Material for the task:
Segment Open
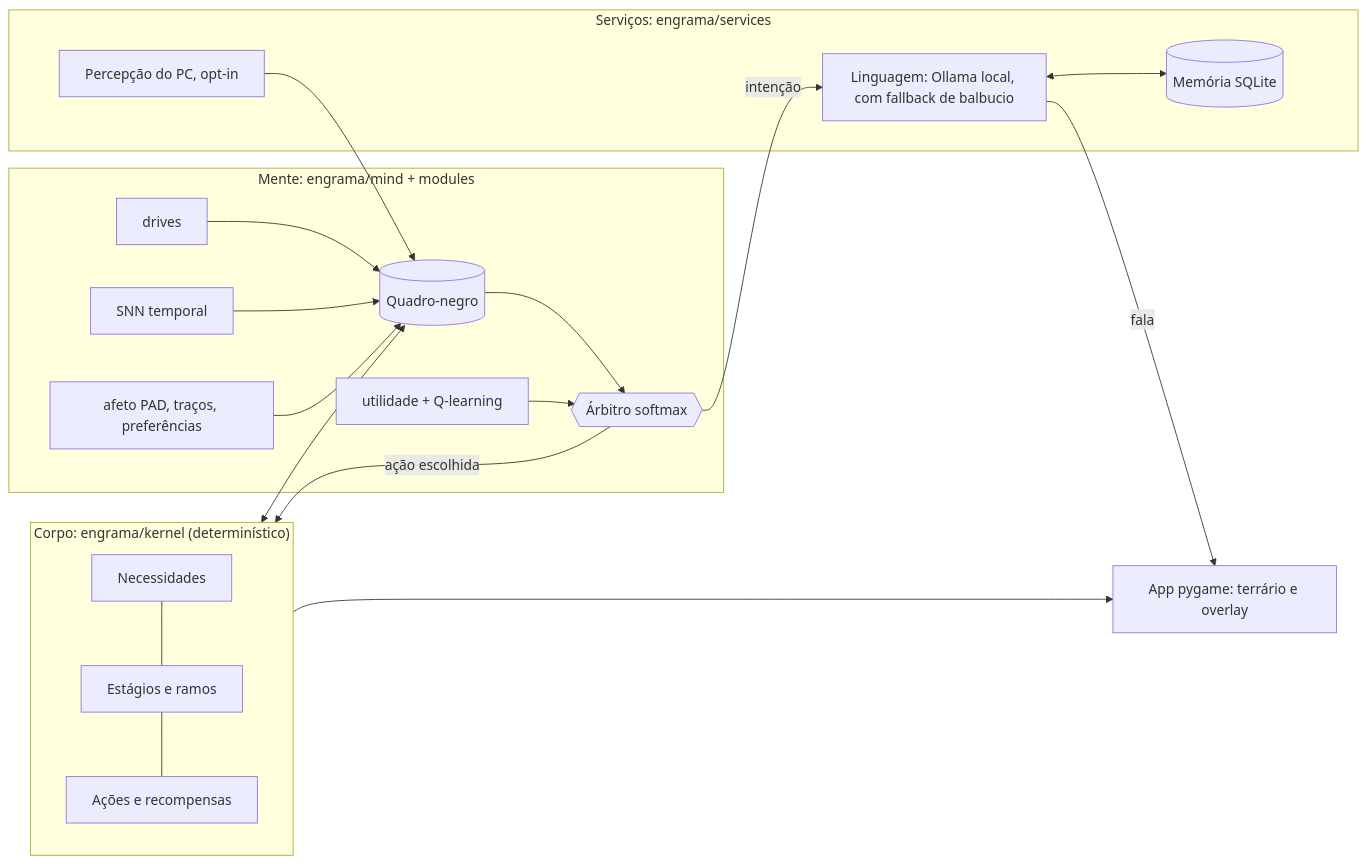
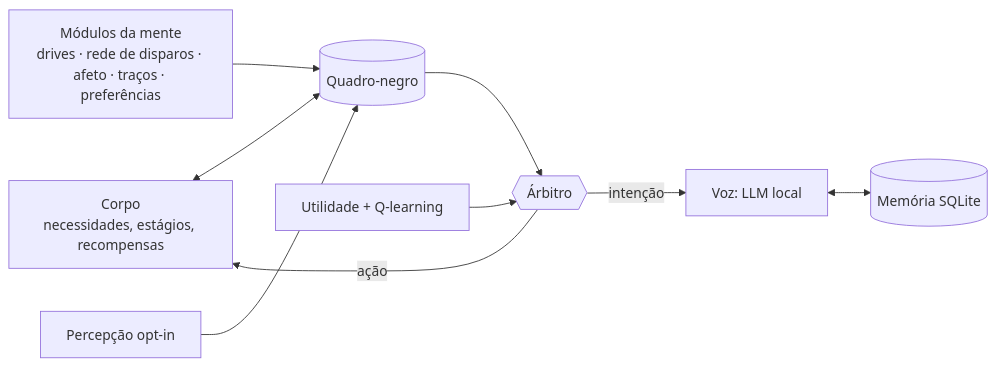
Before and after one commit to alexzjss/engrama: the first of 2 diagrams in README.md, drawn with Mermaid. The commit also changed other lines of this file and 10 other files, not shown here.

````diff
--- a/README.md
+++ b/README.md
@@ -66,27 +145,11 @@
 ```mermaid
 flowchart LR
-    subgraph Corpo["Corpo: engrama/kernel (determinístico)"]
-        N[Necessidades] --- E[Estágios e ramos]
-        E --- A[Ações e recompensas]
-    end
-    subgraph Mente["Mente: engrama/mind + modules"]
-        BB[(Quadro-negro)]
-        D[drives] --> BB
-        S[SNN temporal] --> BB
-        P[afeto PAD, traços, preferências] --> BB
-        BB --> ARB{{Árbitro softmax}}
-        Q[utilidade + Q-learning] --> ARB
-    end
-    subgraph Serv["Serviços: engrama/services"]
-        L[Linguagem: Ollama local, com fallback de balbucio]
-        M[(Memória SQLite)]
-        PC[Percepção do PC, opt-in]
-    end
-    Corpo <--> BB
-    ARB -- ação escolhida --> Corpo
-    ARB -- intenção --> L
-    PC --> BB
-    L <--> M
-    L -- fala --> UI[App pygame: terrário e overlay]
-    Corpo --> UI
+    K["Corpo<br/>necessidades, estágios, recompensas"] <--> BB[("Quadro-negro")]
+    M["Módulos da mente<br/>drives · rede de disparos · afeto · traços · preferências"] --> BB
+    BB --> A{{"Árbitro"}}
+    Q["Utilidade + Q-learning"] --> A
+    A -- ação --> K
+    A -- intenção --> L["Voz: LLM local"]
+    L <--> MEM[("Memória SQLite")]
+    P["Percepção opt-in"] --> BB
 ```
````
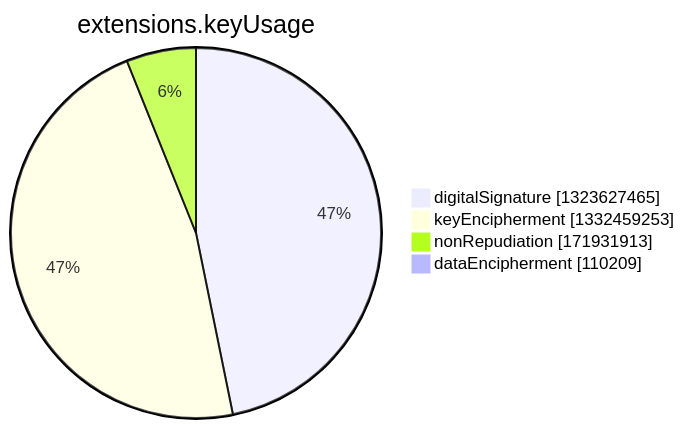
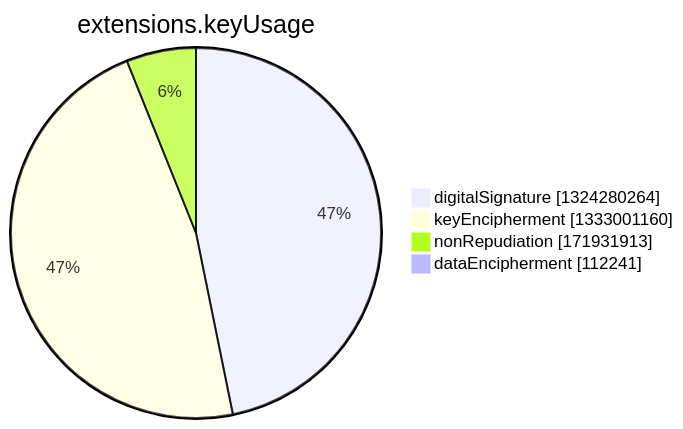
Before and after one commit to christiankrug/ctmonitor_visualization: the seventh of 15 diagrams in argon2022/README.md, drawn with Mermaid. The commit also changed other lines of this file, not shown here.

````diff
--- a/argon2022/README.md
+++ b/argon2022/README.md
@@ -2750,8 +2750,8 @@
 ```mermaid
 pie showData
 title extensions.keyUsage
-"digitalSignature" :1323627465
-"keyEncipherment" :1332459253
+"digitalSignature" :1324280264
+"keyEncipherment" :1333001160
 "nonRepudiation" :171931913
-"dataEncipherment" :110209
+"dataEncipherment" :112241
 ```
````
Segment Closed
What you have to do: Restate all of the data word for word and include no pictures.

Result for this exercise:
Before and after one commit to alexzjss/engrama: the first of 2 diagrams in README.md, drawn with Mermaid. The commit also changed other lines of this file and 10 other files, not shown here.

````diff
--- a/README.md
+++ b/README.md
@@ -66,27 +145,11 @@
 ```mermaid
 flowchart LR
-    subgraph Corpo["Corpo: engrama/kernel (determinístico)"]
-        N[Necessidades] --- E[Estágios e ramos]
-        E --- A[Ações e recompensas]
-    end
-    subgraph Mente["Mente: engrama/mind + modules"]
-        BB[(Quadro-negro)]
-        D[drives] --> BB
-        S[SNN temporal] --> BB
-        P[afeto PAD, traços, preferências] --> BB
-        BB --> ARB{{Árbitro softmax}}
-        Q[utilidade + Q-learning] --> ARB
-    end
-    subgraph Serv["Serviços: engrama/services"]
-        L[Linguagem: Ollama local, com fallback de balbucio]
-        M[(Memória SQLite)]
-        PC[Percepção do PC, opt-in]
-    end
-    Corpo <--> BB
-    ARB -- ação escolhida --> Corpo
-    ARB -- intenção --> L
-    PC --> BB
-    L <--> M
-    L -- fala --> UI[App pygame: terrário e overlay]
-    Corpo --> UI
+    K["Corpo<br/>necessidades, estágios, recompensas"] <--> BB[("Quadro-negro")]
+    M["Módulos da mente<br/>drives · rede de disparos · afeto · traços · preferências"] --> BB
+    BB --> A{{"Árbitro"}}
+    Q["Utilidade + Q-learning"] --> A
+    A -- ação --> K
+    A -- intenção --> L["Voz: LLM local"]
+    L <--> MEM[("Memória SQLite")]
+    P["Percepção opt-in"] --> BB
 ```
````
Before and after one commit to christiankrug/ctmonitor_visualization: the seventh of 15 diagrams in argon2022/README.md, drawn with Mermaid. The commit also changed other lines of this file, not shown here.

````diff
--- a/argon2022/README.md
+++ b/argon2022/README.md
@@ -2750,8 +2750,8 @@
 ```mermaid
 pie showData
 title extensions.keyUsage
-"digitalSignature" :1323627465
-"keyEncipherment" :1332459253
+"digitalSignature" :1324280264
+"keyEncipherment" :1333001160
 "nonRepudiation" :171931913
-"dataEncipherment" :110209
+"dataEncipherment" :112241
 ```
````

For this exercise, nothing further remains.